_Task brief_
Return each line of the listing in which the word "scheme" appears.
-- Information shown follows --
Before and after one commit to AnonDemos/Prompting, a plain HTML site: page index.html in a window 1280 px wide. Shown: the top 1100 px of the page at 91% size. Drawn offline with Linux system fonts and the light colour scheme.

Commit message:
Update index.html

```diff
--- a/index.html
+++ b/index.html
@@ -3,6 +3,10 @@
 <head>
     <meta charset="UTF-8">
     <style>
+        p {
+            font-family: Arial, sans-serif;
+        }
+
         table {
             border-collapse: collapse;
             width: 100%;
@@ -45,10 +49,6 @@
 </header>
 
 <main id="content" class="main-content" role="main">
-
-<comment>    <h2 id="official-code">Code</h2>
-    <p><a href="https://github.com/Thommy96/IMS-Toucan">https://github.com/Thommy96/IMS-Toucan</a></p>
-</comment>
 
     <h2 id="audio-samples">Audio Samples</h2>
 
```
-- Information shown concluded --
-- Information shown follows --
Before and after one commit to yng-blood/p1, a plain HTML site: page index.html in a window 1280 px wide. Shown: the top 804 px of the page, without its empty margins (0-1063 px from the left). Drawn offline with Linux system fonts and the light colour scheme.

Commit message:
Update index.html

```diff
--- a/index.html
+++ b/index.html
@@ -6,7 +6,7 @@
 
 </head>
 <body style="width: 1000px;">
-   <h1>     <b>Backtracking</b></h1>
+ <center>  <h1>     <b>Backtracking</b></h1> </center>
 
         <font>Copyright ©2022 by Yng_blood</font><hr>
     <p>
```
-- Information shown concluded --
_Task output_
Before and after one commit to AnonDemos/Prompting, a plain HTML site: page index.html in a window 1280 px wide. Shown: the top 1100 px of the page at 91% size. Drawn offline with Linux system fonts and the light colour scheme.
Before and after one commit to yng-blood/p1, a plain HTML site: page index.html in a window 1280 px wide. Shown: the top 804 px of the page, without its empty margins (0-1063 px from the left). Drawn offline with Linux system fonts and the light colour scheme.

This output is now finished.